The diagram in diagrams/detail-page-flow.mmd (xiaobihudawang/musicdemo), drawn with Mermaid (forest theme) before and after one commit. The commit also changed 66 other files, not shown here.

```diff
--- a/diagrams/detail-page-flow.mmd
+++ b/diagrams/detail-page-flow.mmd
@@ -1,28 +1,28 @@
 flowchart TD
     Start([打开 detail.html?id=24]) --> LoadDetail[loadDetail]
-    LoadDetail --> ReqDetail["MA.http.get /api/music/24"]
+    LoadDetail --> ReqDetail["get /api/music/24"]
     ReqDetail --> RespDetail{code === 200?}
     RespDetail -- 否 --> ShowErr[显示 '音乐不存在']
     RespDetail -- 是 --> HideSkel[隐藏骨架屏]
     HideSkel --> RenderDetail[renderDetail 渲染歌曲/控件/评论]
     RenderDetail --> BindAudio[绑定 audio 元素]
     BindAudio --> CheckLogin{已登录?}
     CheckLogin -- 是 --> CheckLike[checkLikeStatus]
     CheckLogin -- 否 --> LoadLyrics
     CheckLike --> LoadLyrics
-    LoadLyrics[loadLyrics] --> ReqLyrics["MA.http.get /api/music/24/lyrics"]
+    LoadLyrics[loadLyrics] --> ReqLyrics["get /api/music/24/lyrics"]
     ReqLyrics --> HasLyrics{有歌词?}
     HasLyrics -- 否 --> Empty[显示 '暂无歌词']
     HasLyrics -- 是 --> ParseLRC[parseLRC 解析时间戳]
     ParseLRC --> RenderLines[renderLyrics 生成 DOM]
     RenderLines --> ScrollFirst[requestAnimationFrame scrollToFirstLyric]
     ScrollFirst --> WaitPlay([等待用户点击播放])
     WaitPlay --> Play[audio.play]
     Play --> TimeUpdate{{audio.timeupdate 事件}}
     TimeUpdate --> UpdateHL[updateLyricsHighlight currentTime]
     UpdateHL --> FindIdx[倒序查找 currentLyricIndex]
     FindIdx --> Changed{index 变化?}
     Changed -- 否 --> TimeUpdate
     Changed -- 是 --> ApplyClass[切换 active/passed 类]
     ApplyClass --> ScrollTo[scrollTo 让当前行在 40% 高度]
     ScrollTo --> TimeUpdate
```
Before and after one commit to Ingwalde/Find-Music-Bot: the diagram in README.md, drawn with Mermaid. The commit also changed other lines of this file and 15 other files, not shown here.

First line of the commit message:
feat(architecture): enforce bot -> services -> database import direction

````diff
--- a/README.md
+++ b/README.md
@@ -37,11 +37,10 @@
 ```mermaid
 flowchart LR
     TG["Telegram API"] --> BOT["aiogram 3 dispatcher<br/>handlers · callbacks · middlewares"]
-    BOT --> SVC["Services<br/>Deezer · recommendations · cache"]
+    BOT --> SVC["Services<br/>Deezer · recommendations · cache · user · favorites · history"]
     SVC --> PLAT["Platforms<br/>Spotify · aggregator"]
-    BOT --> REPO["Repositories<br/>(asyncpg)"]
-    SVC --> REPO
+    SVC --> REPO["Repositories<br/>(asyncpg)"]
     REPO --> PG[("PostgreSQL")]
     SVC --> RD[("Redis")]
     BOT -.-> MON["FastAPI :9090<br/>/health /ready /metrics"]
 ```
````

──────────

Exercise
Copy every line of the material in which the word "FindIdx" occurs.

Answer
     UpdateHL --> FindIdx[倒序查找 currentLyricIndex]
     FindIdx --> Changed{index 变化?}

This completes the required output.